Set down all of the entries below exactly, and omit the pictures.

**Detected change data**

********

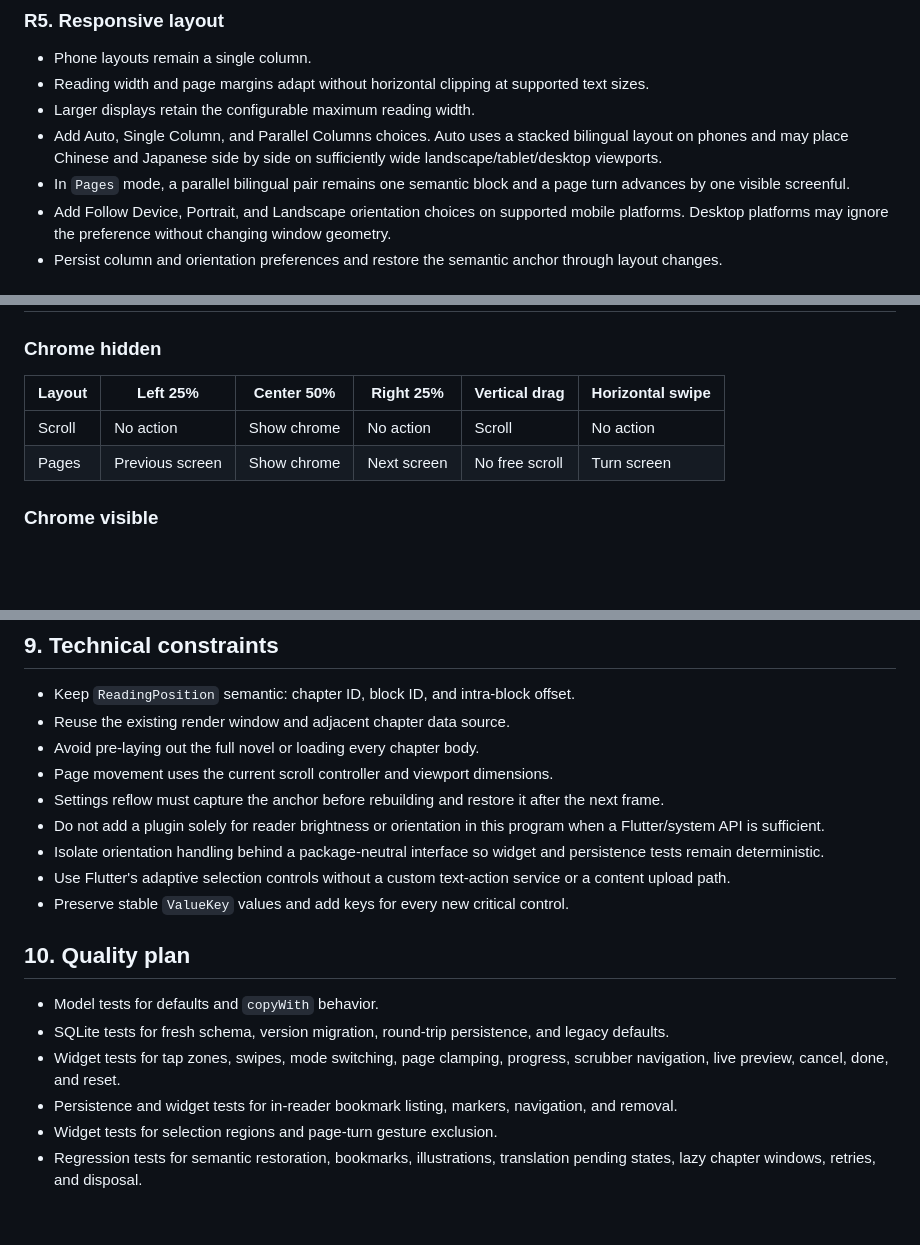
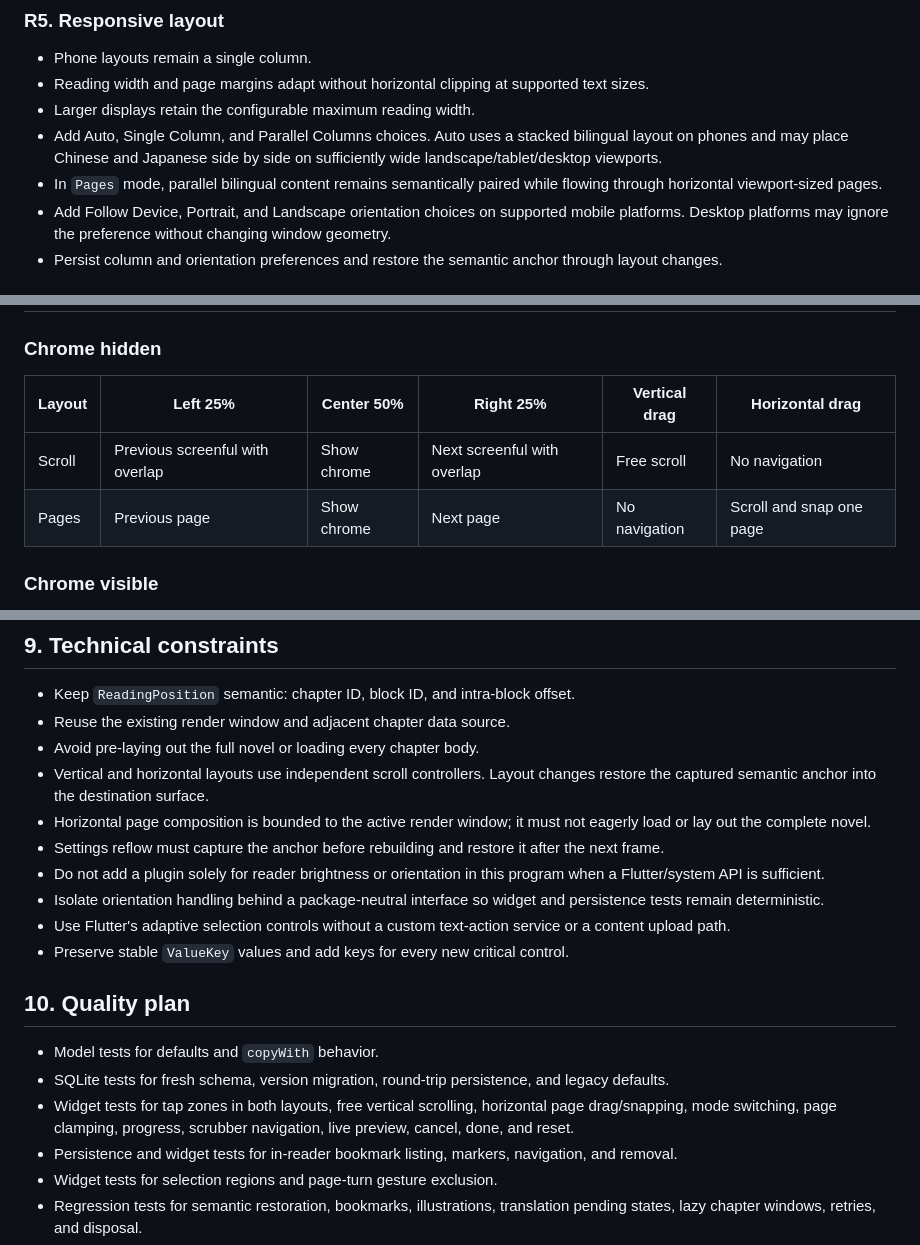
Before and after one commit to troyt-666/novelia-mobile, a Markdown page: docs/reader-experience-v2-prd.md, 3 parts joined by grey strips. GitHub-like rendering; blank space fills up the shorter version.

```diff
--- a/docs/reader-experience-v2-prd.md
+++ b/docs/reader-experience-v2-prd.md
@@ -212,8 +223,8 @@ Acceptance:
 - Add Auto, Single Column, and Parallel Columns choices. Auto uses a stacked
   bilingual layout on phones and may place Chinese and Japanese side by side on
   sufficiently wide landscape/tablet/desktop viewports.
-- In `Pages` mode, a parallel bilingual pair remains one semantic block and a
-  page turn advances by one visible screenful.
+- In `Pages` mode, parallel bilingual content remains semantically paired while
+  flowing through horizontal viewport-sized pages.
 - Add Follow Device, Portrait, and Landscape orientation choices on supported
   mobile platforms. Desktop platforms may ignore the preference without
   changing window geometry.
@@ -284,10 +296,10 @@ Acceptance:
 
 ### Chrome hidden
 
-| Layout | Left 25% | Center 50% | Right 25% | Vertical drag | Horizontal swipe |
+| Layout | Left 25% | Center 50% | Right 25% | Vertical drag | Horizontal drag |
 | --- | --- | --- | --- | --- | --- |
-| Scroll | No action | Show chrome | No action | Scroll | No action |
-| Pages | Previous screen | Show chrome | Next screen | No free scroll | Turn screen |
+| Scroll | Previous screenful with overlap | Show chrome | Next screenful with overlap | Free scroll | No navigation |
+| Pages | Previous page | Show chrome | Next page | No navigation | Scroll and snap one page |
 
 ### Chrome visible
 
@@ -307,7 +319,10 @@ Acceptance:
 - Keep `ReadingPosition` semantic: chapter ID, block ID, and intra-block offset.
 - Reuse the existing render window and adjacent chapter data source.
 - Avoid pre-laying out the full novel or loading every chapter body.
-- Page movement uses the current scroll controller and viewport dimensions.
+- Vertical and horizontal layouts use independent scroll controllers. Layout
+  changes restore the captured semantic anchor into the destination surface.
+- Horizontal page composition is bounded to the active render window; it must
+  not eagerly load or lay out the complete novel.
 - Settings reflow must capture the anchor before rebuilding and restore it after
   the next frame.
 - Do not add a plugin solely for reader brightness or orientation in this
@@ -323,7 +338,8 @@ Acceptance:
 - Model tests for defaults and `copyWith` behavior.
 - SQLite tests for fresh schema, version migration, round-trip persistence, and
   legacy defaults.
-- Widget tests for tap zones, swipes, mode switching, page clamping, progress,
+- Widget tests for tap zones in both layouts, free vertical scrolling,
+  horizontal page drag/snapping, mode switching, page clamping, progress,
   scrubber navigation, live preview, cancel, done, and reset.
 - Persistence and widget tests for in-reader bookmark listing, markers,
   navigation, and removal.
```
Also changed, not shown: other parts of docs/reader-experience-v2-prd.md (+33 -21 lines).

********

**Task result**
Before and after one commit to troyt-666/novelia-mobile, a Markdown page: docs/reader-experience-v2-prd.md, 3 parts joined by grey strips. GitHub-like rendering; blank space fills up the shorter version.

```diff
--- a/docs/reader-experience-v2-prd.md
+++ b/docs/reader-experience-v2-prd.md
@@ -212,8 +223,8 @@ Acceptance:
 - Add Auto, Single Column, and Parallel Columns choices. Auto uses a stacked
   bilingual layout on phones and may place Chinese and Japanese side by side on
   sufficiently wide landscape/tablet/desktop viewports.
-- In `Pages` mode, a parallel bilingual pair remains one semantic block and a
-  page turn advances by one visible screenful.
+- In `Pages` mode, parallel bilingual content remains semantically paired while
+  flowing through horizontal viewport-sized pages.
 - Add Follow Device, Portrait, and Landscape orientation choices on supported
   mobile platforms. Desktop platforms may ignore the preference without
   changing window geometry.
@@ -284,10 +296,10 @@ Acceptance:
 
 ### Chrome hidden
 
-| Layout | Left 25% | Center 50% | Right 25% | Vertical drag | Horizontal swipe |
+| Layout | Left 25% | Center 50% | Right 25% | Vertical drag | Horizontal drag |
 | --- | --- | --- | --- | --- | --- |
-| Scroll | No action | Show chrome | No action | Scroll | No action |
-| Pages | Previous screen | Show chrome | Next screen | No free scroll | Turn screen |
+| Scroll | Previous screenful with overlap | Show chrome | Next screenful with overlap | Free scroll | No navigation |
+| Pages | Previous page | Show chrome | Next page | No navigation | Scroll and snap one page |
 
 ### Chrome visible
 
@@ -307,7 +319,10 @@ Acceptance:
 - Keep `ReadingPosition` semantic: chapter ID, block ID, and intra-block offset.
 - Reuse the existing render window and adjacent chapter data source.
 - Avoid pre-laying out the full novel or loading every chapter body.
-- Page movement uses the current scroll controller and viewport dimensions.
+- Vertical and horizontal layouts use independent scroll controllers. Layout
+  changes restore the captured semantic anchor into the destination surface.
+- Horizontal page composition is bounded to the active render window; it must
+  not eagerly load or lay out the complete novel.
 - Settings reflow must capture the anchor before rebuilding and restore it after
   the next frame.
 - Do not add a plugin solely for reader brightness or orientation in this
@@ -323,7 +338,8 @@ Acceptance:
 - Model tests for defaults and `copyWith` behavior.
 - SQLite tests for fresh schema, version migration, round-trip persistence, and
   legacy defaults.
-- Widget tests for tap zones, swipes, mode switching, page clamping, progress,
+- Widget tests for tap zones in both layouts, free vertical scrolling,
+  horizontal page drag/snapping, mode switching, page clamping, progress,
   scrubber navigation, live preview, cancel, done, and reset.
 - Persistence and widget tests for in-reader bookmark listing, markers,
   navigation, and removal.
```
Also changed, not shown: other parts of docs/reader-experience-v2-prd.md (+33 -21 lines).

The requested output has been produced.